It is not difficult to hear in this echoes of the century-old anti-Semitic forgery concocted by the Russian Czarist regime, the “Protocols of the Elders of Zion.” Nor is anti-Semitism among the bourgeois Arab leaderships anything new. What is new is that with the abandonment by the PLO of its earlier revolutionary course, many in the worldwide movement in solidarity with the Palestinians have been tacitly following this anti-Semitic line from Hamas. Protests have been targetted against businesses such as Starbucks and Marks and Spencer purely on the grounds that they are Jewish-owned. “Anti-Zionism” has lost the progressive meaning it once had, and has become nothing but left cover for anti-Semitism.
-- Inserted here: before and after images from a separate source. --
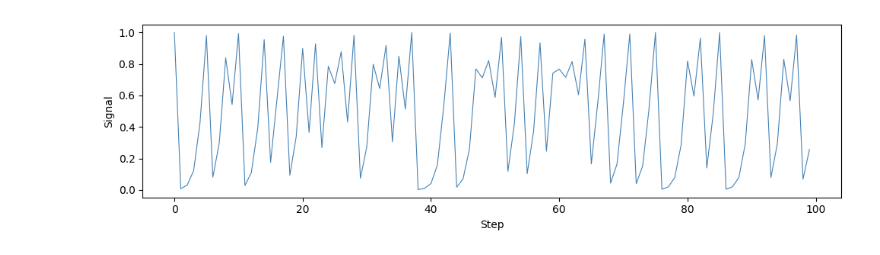
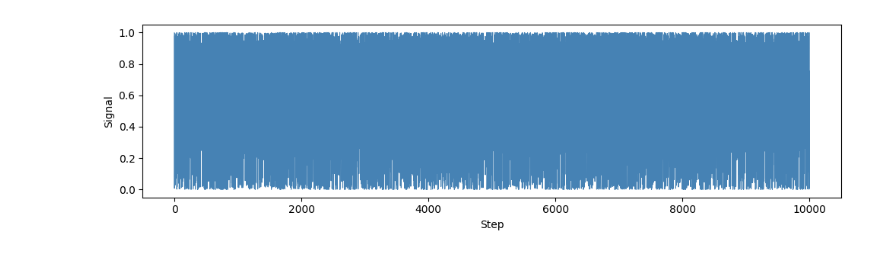
Before and after one commit to erbilcanartun/network-reconstruction, a Jupyter notebook: notebooks/reservoirpy_grid_search.ipynb, the cells around one changed output. Cells and saved outputs as stored; diff of their text form; code cells hidden in the pictures.

```diff
--- a/notebooks/reservoirpy_grid_search.ipynb
+++ b/notebooks/reservoirpy_grid_search.ipynb
@@ -12,16 +17,17 @@ reservoirpy.set_seed(42)
 # %%
+# ==========================================================
 # LOAD DATA
-# data should be a 1D numpy array
+# ==========================================================
 dataset = np.loadtxt('../data/chaotic_data/logistic_map.csv', delimiter=',')
-dataset = dataset[: ,]
+dataset = dataset[:, ]
 
 # Visualize the chaotic time series
 fig, ax = plt.subplots(figsize=(10, 3))
-ax.plot(dataset[:100], color='steelblue', linewidth=0.8)
+ax.plot(dataset[:], color='steelblue', linewidth=0.8)
 ax.set_xlabel('Step')
 ax.set_ylabel('Signal')
 plt.tight_layout()
 plt.show()
 # %% [output]
-[figure, old version]
+[figure, new version]
 # %%
```
Also changed, not shown: parts of 2 cells of this notebook, 4 other files.
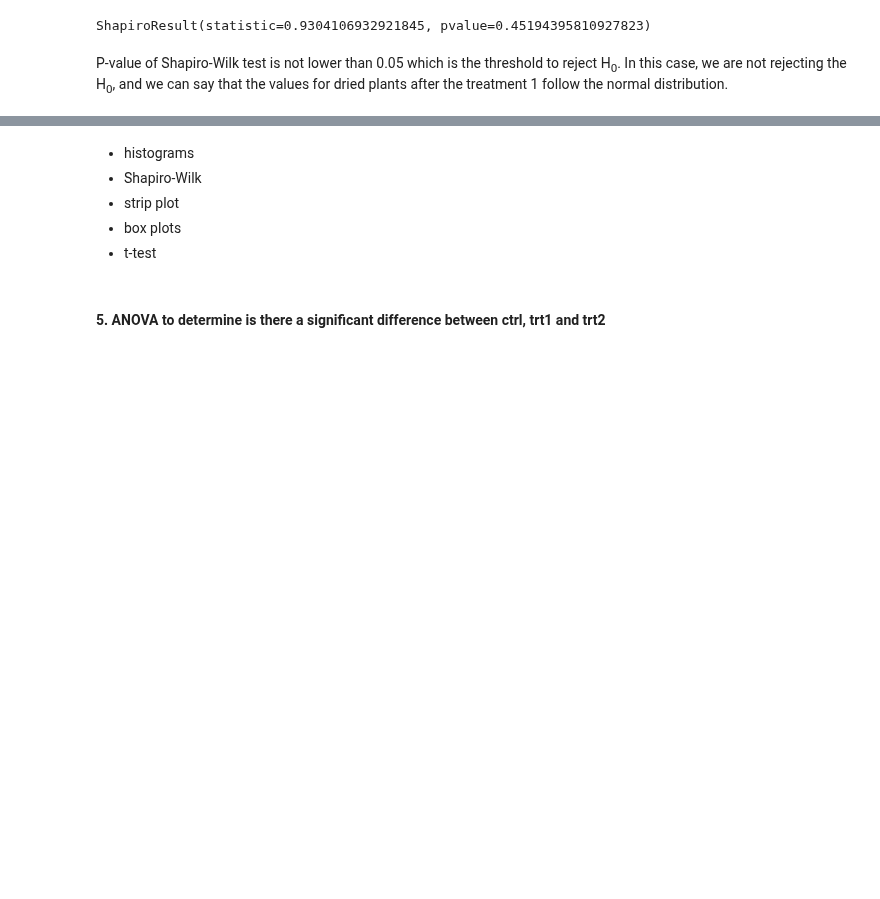
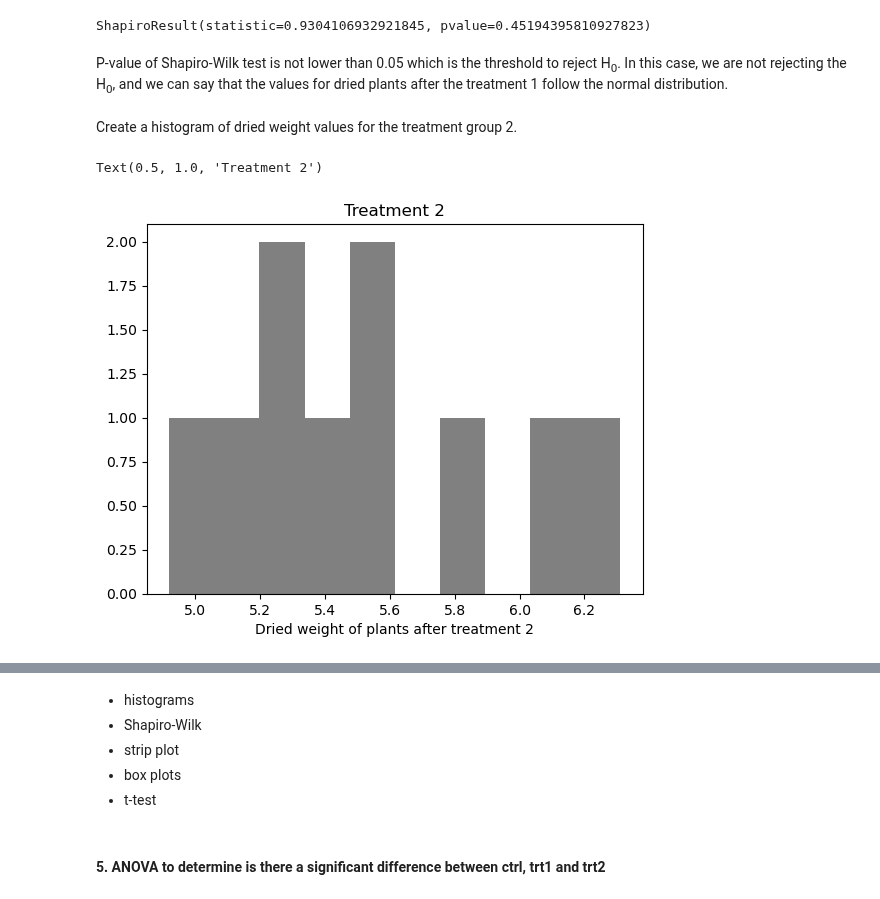
Before and after one commit to Tanja888/applied_statistics, a Jupyter notebook: project.ipynb, the cells around one changed output, grey strips where cells are left out. Drawn from its saved outputs; the diff is of its cells as text; code cells hidden in the pictures; blank space fills up the shorter version.

Commit message:
Plotting histograms for weight after treatment 1 and 2

```diff
--- a/project.ipynb
+++ b/project.ipynb
@@ -168,3 +168,17 @@ stats.shapiro(trt1_group)
 ShapiroResult(statistic=0.9304106932921845, pvalue=0.45194395810927823)
 # %% [markdown]
 P-value of Shapiro-Wilk test is not lower than 0.05 which is the threshold to reject H<sub>0</sub>. In this case, we are not rejecting the H<sub>0</sub>, and we can say that the values for dried plants after the treatment 1 follow the normal distribution.
+# %% [markdown]
+Create a histogram of dried weight values for the treatment group 2.
+# %%
+# Plot the treatment group 1
+plt.hist(trt2_group, color='grey')
+
+# Add a label to the x-axis
+plt.xlabel("Dried weight of plants after treatment 2")
+
+# Add a title to the plot
+plt.title("Treatment 2")
+# %% [output]
+Text(0.5, 1.0, 'Treatment 2')
+[figure, added]
```
Also changed, not shown: parts of 6 cells of this notebook.
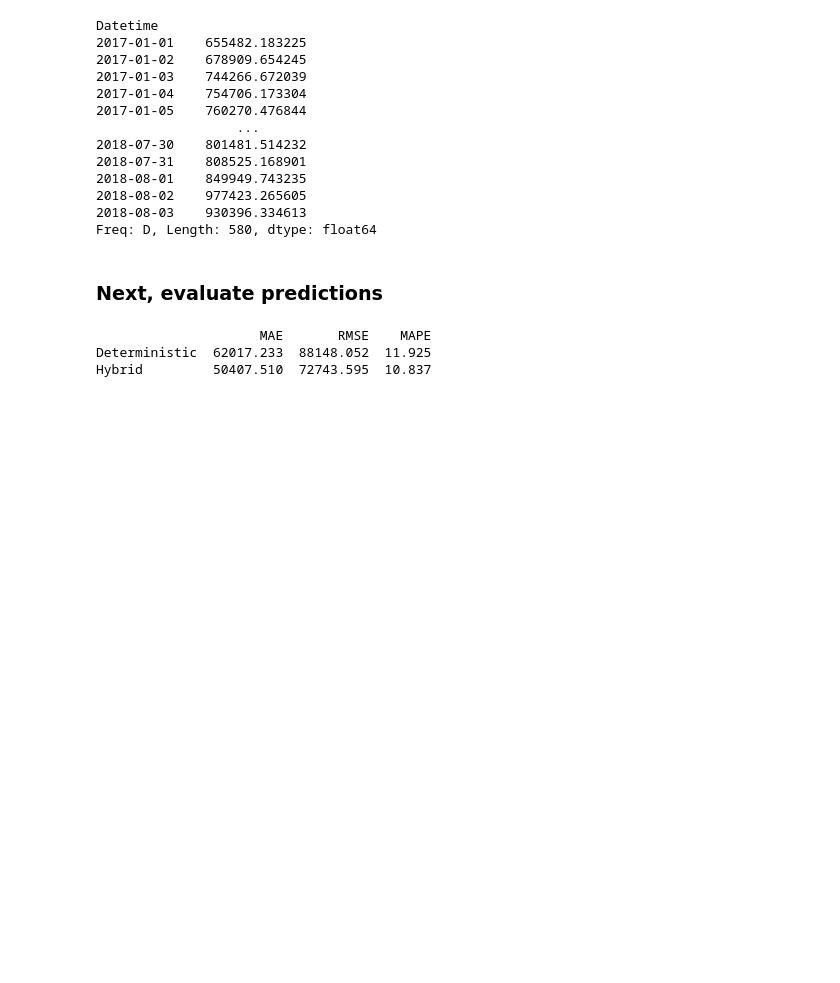
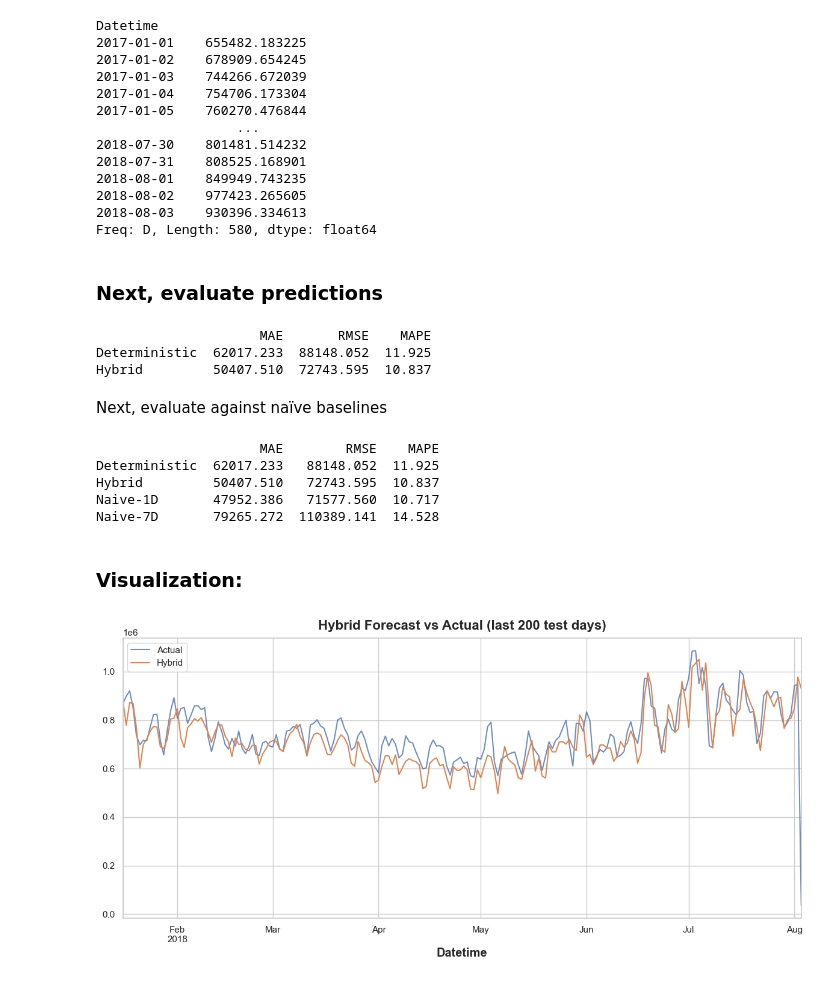
Before and after one commit to aly-ibrahim1/energy-forecasting-pjme, a Jupyter notebook: notebooks/02-create-features.ipynb, the cells around one changed output. Drawn from its saved outputs; the diff is of its cells as text; code cells hidden in the pictures; blank space fills up the shorter version.

Commit message:
Assessing models against naives + results visualization

```diff
--- a/notebooks/02-create-features.ipynb
+++ b/notebooks/02-create-features.ipynb
@@ -221,6 +221,11 @@ y_true = y.loc[y_hybrid_test.index]
 y_true = y_true.iloc[:, 0]
 y_det = y_deter_test.loc[y_hybrid_test.index]
 y_hybrid = y_hybrid_test
+
+eval_df = pd.concat(
+    [y_true.rename("y_true"), y_det.rename("y_det"), y_hybrid.rename("y_hybrid")],
+    axis=1
+).dropna()
 
 # metrics
 def mae(y, yhat):  return np.mean(np.abs(y - yhat))
@@ -238,3 +243,47 @@ print(results.round(3))
                      MAE       RMSE    MAPE
 Deterministic  62017.233  88148.052  11.925
 Hybrid         50407.510  72743.595  10.837
+# %% [markdown]
+Next, evaluate against naïve baselines
+# %%
+# baselines, aligned to test window
+naive_1d = y_true.shift(1).reindex(eval_df.index)
+naive_7d = y_true.shift(7).reindex(eval_df.index)
+
+eval_2 = pd.concat(
+    [eval_df[["y_true", "y_det", "y_hybrid"]],
+    naive_1d.rename("naive_1d"),
+    naive_7d.rename("naive_7d")],
+    axis=1).dropna()
+
+
+# metrics
+naive = pd.DataFrame({
+    "MAE": [mae(eval_2["y_true"], eval_2["naive_1d"]),
+            mae(eval_2["y_true"], eval_2["naive_7d"])],
+    "RMSE": [rmse(eval_2["y_true"], eval_2["naive_1d"]),
+             rmse(eval_2["y_true"], eval_2["naive_7d"])],
+    "MAPE": [mape(eval_2["y_true"], eval_2["naive_1d"]),
+             mape(eval_2["y_true"], eval_2["naive_7d"])],
+}, index=["Naive-1D", "Naive-7D"])
+
+# combine with earlier results
+results_all = pd.concat([results, naive]).round(3)
+print(results_all)
+# %% [output]
+                     MAE        RMSE    MAPE
+Deterministic  62017.233   88148.052  11.925
+Hybrid         50407.510   72743.595  10.837
+Naive-1D       47952.386   71577.560  10.717
+Naive-7D       79265.272  110389.141  14.528
+# %% [markdown]
+### Visualization:
+# %%
+ax = eval_2["y_true"].iloc[-200:].plot(label="Actual", figsize=(12,6), alpha=0.8)
+eval_2["y_hybrid"].iloc[-200:].plot(ax=ax, label="Hybrid")
+
+ax.set_title("Hybrid Forecast vs Actual (last 200 test days)")
+ax.legend()
+plt.savefig("../reports/figures/Hybrid-forecast.png")
+# %% [output]
+[figure, added]
```
Also changed, not shown: parts of 3 cells of this notebook.
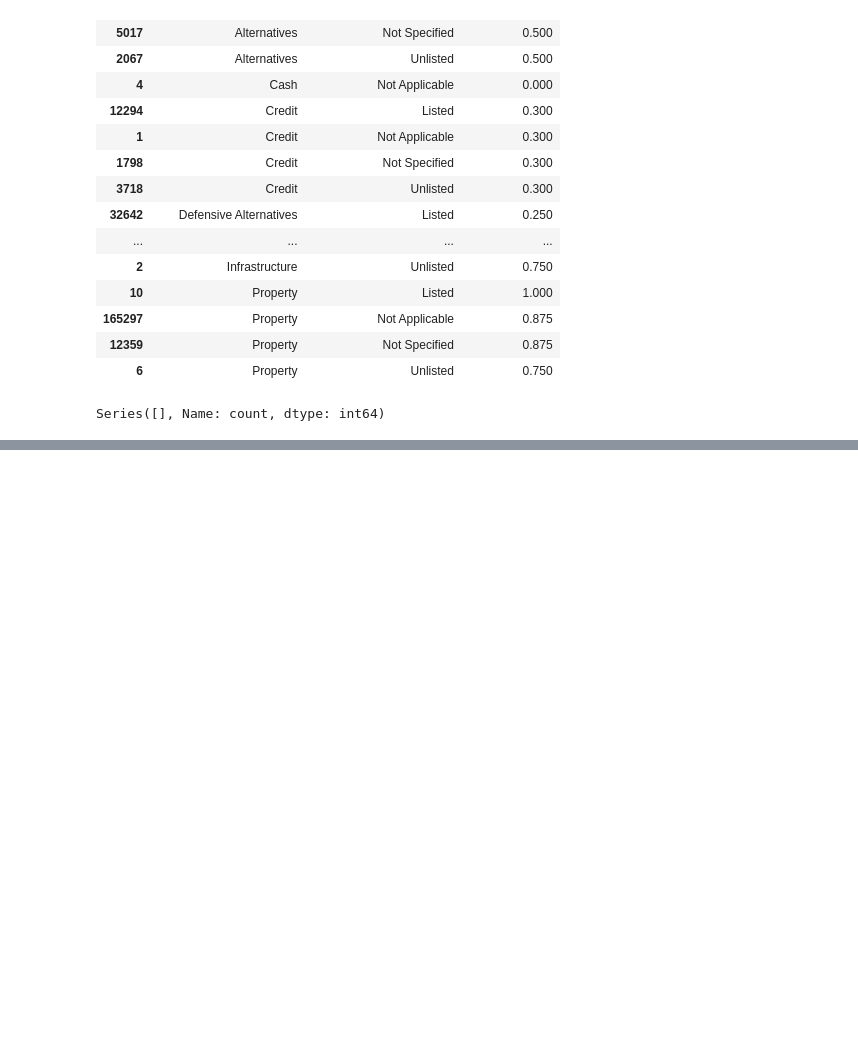
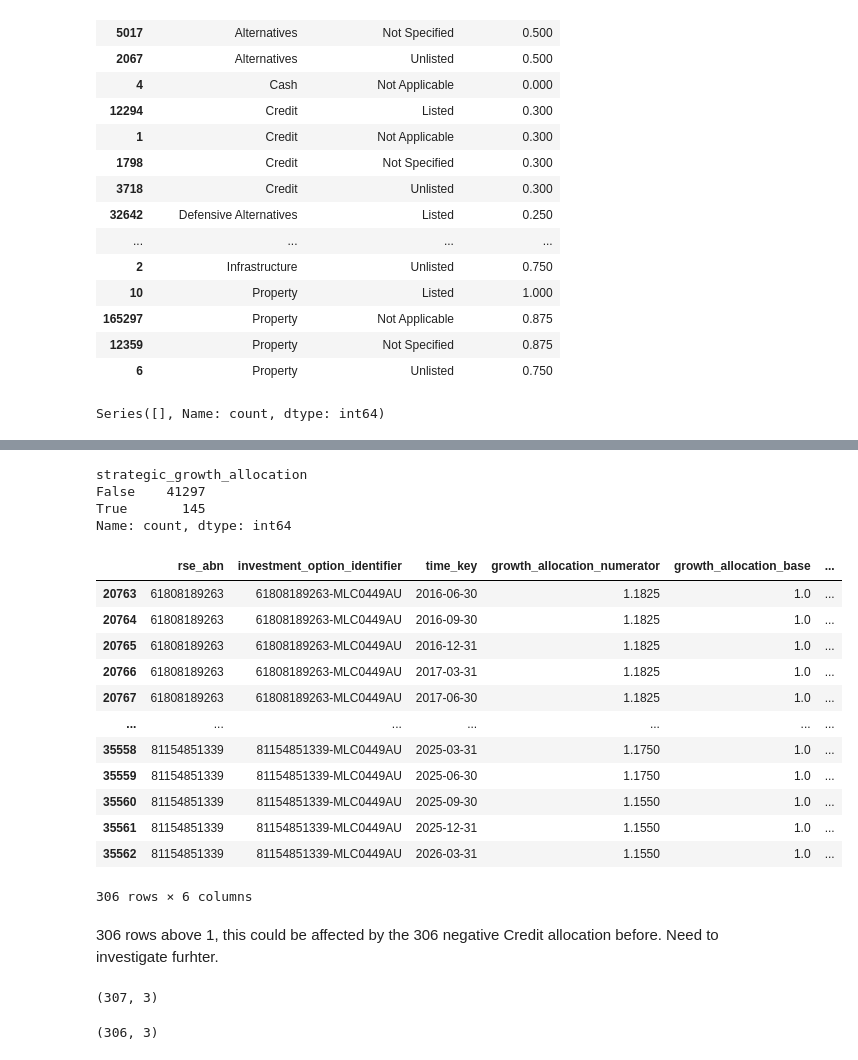
Before and after one commit to terra9/superannuation-performance-early-warning, a Jupyter notebook: notebooks/apra_data_audit.ipynb, the cells around one changed output, grey strips where cells are left out. Cells and saved outputs as stored; diff of their text form; code cells hidden in the pictures; blank space fills up the shorter version.

Commit message:
Validated growth_weight and growth_weight.

```diff
--- a/notebooks/apra_data_audit.ipynb
+++ b/notebooks/apra_data_audit.ipynb
@@ -6172,0 +6216,67 @@ option_period_growth[
+# %%
+# check if there's null values (supposed to be 145 null values)
+option_period_growth[
+    "strategic_growth_allocation"
+].isna().value_counts()
+# %% [output]
+strategic_growth_allocation
+False    41297
+True       145
+Name: count, dtype: int64
+# %%
+option_period_growth.loc[
+    option_period_growth[
+        "strategic_growth_allocation"
+    ] > 1,
+    option_period_keys
+    + [
+        "growth_allocation_numerator",
+        "growth_allocation_base",
+        "strategic_growth_allocation"
+    ]
+]
+# %% [output]
+|  | rse_abn | investment_option_identifier | time_key | growth_allocation_numerator | growth_allocation_base | ... |
+| 20763 | 61808189263 | 61808189263-MLC0449AU | 2016-06-30 | 1.1825 | 1.0 | ... |
+| 20764 | 61808189263 | 61808189263-MLC0449AU | 2016-09-30 | 1.1825 | 1.0 | ... |
+| 20765 | 61808189263 | 61808189263-MLC0449AU | 2016-12-31 | 1.1825 | 1.0 | ... |
+| 20766 | 61808189263 | 61808189263-MLC0449AU | 2017-03-31 | 1.1825 | 1.0 | ... |
+| 20767 | 61808189263 | 61808189263-MLC0449AU | 2017-06-30 | 1.1825 | 1.0 | ... |
+| ... | ... | ... | ... | ... | ... | ... |
+| 35558 | 81154851339 | 81154851339-MLC0449AU | 2025-03-31 | 1.1750 | 1.0 | ... |
+| 35559 | 81154851339 | 81154851339-MLC0449AU | 2025-06-30 | 1.1750 | 1.0 | ... |
+| 35560 | 81154851339 | 81154851339-MLC0449AU | 2025-09-30 | 1.1550 | 1.0 | ... |
+| 35561 | 81154851339 | 81154851339-MLC0449AU | 2025-12-31 | 1.1550 | 1.0 | ... |
+| 35562 | 81154851339 | 81154851339-MLC0449AU | 2026-03-31 | 1.1550 | 1.0 | ... |
+306 rows × 6 columns
+# %% [markdown]
+306 rows above 1, this could be affected by the 306 negative Credit allocation before.
+Need to investigate furhter.
+# %%
+# option-periods containing negative benchmark allocation
+negative_allocation_option_periods = (
+    saa_growth_rows.loc[
+        saa_growth_rows[
+            "InvestmentBenchmarkAllocationPercent"
+        ].lt(0),
+        option_period_keys
+    ]
+    .drop_duplicates()
+)
+
+negative_allocation_option_periods.shape
+# %% [output]
+(307, 3)
+# %%
+growth_above_one = (
+    option_period_growth.loc[
+        option_period_growth[
+            "strategic_growth_allocation"
+        ].gt(1),
+        option_period_keys
+    ]
+)
+
+growth_above_one.shape
+# %% [output]
+(306, 3)
```
Also changed, not shown: parts of 15 cells of this notebook.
The evolution of Dieudonné M’bala M’bala, the anti-Semitic comedian now winning a popular following in France, is an instructive example of this political course. Once a left social critic, he has gone all the way over to the ultra-right. He invites holocaust-denialists to share the stage with him. He makes threatening jokes about his Jewish critics, referring to gas chambers. Dieudonné claims to be the inventor of the ‘quenelle,’ the arm-gesture which he insists is not a form of the Nazi salute, not anti-Semitic, but is ‘anti-establishment.’ (Elsewhere he expresses the view that Jews own and manipulate ‘the establishment.’)
The fact that Dieudonné does all this in the name of ‘anti-Zionism’ is not the cause of his rightward political evolution: that process is driven by far bigger class forces. But by calling it ‘anti-Zionism’ he is able to draw behind him, onto the bridge which leads over to the ultra-right, forces who would not normally consider themselves anti-Semitic. (For an example, read Blasphemy in secular France, a defence of Dieudonne that appeared in Counterpunch).
One’s political stance is not determined by what one opposes, but by what one supports. The ‘anti-Zionist’ cause encompasses, along with many genuine supporters of the Palestinian struggle and a great deal of confusion, a collection of bourgeois governments with their own reactionary goals, and some clearly anti-Semitic, anti-working class and outright fascist forces.
As the bourgeois Arab regimes have amply demonstrated over the past sixty years, a movement in solidarity with the Palestinians can not be built on a foundation of Jew-hatred.